There are plenty of contractors around the country who will give free home energy surveys. We went with a crowd called Complete Insulations who are based out in Lusk. They recommended three things to make the house warmer and more efficient.
1. Insulate the attic
The attic is an easy one – it’ll cost you around €500 to line an attic of around 65 sqm (700 sqft) with 300mm rockwool.
2. Insulate the walls
This depends on the type of walls you have, but we opted for internal dry lining. This means that you stick a big thick insulated board (80mm) on the inside of the walls and then plaster over the top of them. You lose a few inches inside the room, but it will be toasty and you’ll be left with a nice smooth wall to paint. We are in a semi-detached house and this work cost around €8k.
3. Replace the boiler
This is where things can get hairy. If you have nice new-ish radiators and pipes you’ll get a nice new boiler and change from €5k. However, because our house was built in 1955, the radiators are crap and most of the pipes are made from gun barrel metal. This tends to corrode after 20 years and will ruin a new boiler pretty quickly.

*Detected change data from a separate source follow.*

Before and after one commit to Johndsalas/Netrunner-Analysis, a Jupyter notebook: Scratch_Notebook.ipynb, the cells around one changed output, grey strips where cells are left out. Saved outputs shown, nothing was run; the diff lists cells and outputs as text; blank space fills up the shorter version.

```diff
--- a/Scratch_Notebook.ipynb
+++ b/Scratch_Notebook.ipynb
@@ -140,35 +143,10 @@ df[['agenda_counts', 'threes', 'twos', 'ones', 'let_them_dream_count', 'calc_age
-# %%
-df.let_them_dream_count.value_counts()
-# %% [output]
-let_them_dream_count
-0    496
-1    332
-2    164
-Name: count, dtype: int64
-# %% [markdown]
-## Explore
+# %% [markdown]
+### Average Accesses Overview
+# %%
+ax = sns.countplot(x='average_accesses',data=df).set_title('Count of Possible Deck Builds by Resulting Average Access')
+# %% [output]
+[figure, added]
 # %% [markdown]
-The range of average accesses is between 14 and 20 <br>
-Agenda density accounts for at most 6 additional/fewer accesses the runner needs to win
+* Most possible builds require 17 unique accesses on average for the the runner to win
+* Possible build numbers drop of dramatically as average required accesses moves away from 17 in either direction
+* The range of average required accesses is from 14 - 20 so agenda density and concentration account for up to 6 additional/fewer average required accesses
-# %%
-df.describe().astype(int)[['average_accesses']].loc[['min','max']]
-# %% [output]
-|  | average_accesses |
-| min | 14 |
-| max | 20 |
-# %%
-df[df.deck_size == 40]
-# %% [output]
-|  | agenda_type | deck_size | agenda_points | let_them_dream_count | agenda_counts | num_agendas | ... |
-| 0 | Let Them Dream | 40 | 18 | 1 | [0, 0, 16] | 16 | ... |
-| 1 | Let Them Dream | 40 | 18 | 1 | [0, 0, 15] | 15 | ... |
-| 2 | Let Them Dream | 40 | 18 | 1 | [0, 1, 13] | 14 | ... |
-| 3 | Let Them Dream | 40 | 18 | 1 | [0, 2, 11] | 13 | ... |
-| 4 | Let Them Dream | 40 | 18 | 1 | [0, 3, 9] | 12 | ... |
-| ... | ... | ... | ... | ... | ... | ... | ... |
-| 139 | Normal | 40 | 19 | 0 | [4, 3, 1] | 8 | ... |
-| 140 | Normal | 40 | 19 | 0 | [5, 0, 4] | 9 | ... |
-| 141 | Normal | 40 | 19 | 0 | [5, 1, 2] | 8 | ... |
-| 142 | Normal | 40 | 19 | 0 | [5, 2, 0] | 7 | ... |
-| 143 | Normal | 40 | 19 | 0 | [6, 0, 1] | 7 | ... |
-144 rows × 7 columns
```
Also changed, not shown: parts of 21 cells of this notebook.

Our original decision was to postpone this work for now and just insulate the attic and walls. Sounds good… until the boiler blew up on the last day of works.
Another €8k for new boiler, radiators and pipes. Something very un-Irish that we decided to do along the way was to get rid of the immersion tank completely! We have gone with a boiler that heats the water on-demand as you use it – a Worcester 30si if you’re interested.
So after just doing the attic and walls insulation, our BER jumped to a D2. That gave us a 27% reduction in CO2 per year by itself. Once we had done the boiler work and been reassessed, we jumped again to C3 – this means by doing the insulation and the boiler work we reduced our CO2 output by 41% in total.
All of the work above qualified for grants and tax relief which you can read about here.